"Soldiers in all three Army Components assess themselves and their unit as less ready to perform their wartime mission, despite an increased focus on readiness," reads the document, which was put together by the Army Transition Team for new Chief of Staff Gen. James McConville and obtained by Task & Purpose. "The drive to attain the highest levels of readiness has led some unit leaders to inaccurately report readiness."
Lt. Gen. Eric J. Wesley, who served as the director of the transition team, said in the document's opening that though the surveys conducted are not scientific, the feedback "is honest and emblematic of the force as a whole taken from seven installations and over 400 respondents."
Those surveyed were asked to weigh in on four questions — one of which being what the Army isn't doing right. One of the themes that emerged from the answers is that "[r]eadiness demands are breaking the force."

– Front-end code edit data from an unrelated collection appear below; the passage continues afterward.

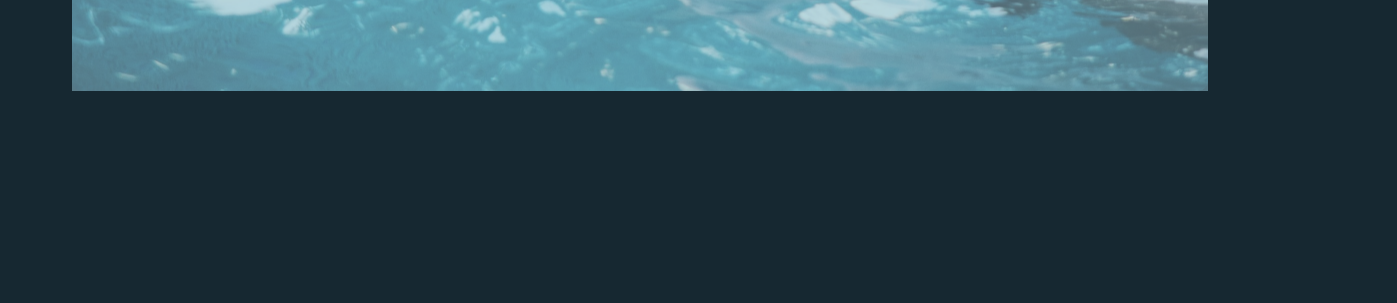
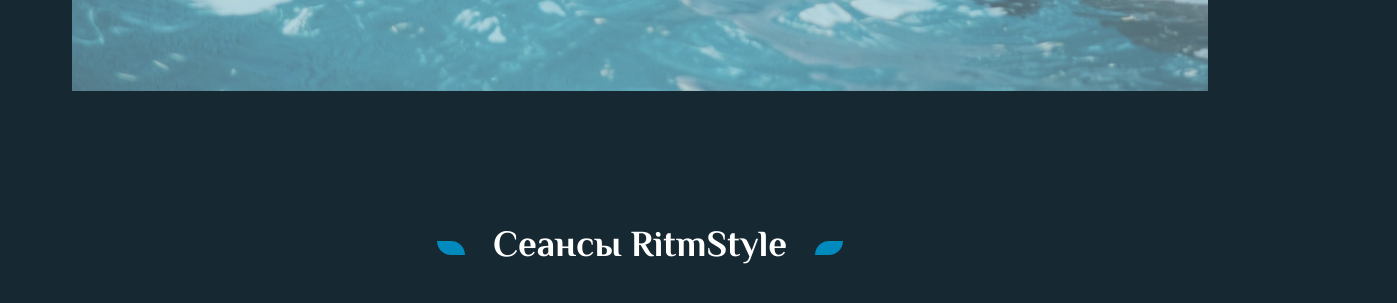
Before and after one commit to LeshVinov/RitmStyle, a plain HTML site: page index.html in a window 1280 px wide. Shown: the part 535-838 px from the top of the page, 1397 px wide, since content can reach past the window. Before the commit the page ends 800 px from the top, so only its background shows below. Drawn offline with Linux system fonts and the light colour scheme.

Commit message:
feat: added session section (wip)

```diff
--- a/index.html
+++ b/index.html
@@ -48,6 +48,13 @@
             <!-- /.container-normal hero-content -->
         </section>
         <!-- /.section-hero -->
+        <section class="session">
+            <div class="container-normal">
+                <p class="title session__title leafs-blue">Сеансы RitmStyle</p>
+            </div>
+            <!-- /.container-normal -->
+        </section>
+        <!-- /.sessions -->
     </main>
     <!-- /.main -->
 </body>
--- a/sass/_settings.sass
+++ b/sass/_settings.sass
@@ -36,6 +36,11 @@
     &--secondary
         background: $white
         color: $blue
+.title
+    font-size: 2.625rem
+    line-height: 140%
+    text-align: center
+    font-weight: bold
 .leafs
     &-light
         position: relative
@@ -56,3 +61,27 @@
             width: 100%
             height: 100%
             background: url('../img/leaf-right-light.svg') no-repeat center
+    &-blue
+        position: relative
+        &::before
+            content: ''
+            position: absolute
+            top: 0
+            right: 0
+            margin-right: 11.5rem
+            width: 100%
+            height: 100%
+            background: url('../img/leaf-left-blue.svg') no-repeat center
+        &::after
+            content: ''
+            position: absolute
+            top: 0
+            right: -12rem
+            width: 100%
+            height: 100%
+            background: url('../img/leaf-right-blue.svg') no-repeat center
+.row
+    display: flex
+.col
+    &-30
+        flex-basis: 30%
--- a/sass/style.sass
+++ b/sass/style.sass
@@ -5,3 +5,4 @@
 
 @import './templates/header'
 @import './templates/hero'
+@import './templates/sessions'
--- /dev/null
+++ b/sass/templates/_sessions.sass
@@ -0,0 +1,8 @@
+.session
+    .leafs-blue
+        &::before
+            margin-right: 13.5rem
+        &::after
+            right: -13.5rem
+    &__title
+        margin-bottom: 7.6875rem
```
Also changed, not shown: css/style.css, img/leaf-left-blue.svg (added), img/leaf-right-blue.svg (added), img/session-img-high.png (added), img/session-img-normal.png (added), 1 other file.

The Army thinks China will surpass Russia by 2028. Here is how the service is planning to take them on.
If you've paid even the slightest bit of attention in the last few years, you know that the Pentagon has been zeroing in on the threat that China and Russia pose, and the future battles it anticipates.
The Army has followed suit, pushing to modernize its force to be ready for whatever comes its way. As part of its modernization, the Army adopted the Multi-Domain Operations (MDO) concept, which serves as the Army's main war-fighting doctrine and lays the groundwork for how the force will fight near-peer threats like Russia and China across land, air, sea, cyber, and space.
But in an internal document obtained by Task & Purpose, the Army Transition Team for the new Chief of Staff, Gen. James McConville, argues that China poses a more immediate threat than Russia, so the Army needs make the Asia-Pacific region its priority while deploying "minimal current conventional forces" in Europe to deter Russia.
In leaked documents, Army family reports waiting weeks to have gas line and roof leaks fixed in on-base housing
As the saying goes, you recruit the soldier, but you retain the family.
And according to internal documents obtained by Task & Purpose, the Army still has substantial work to do in addressing families' concerns.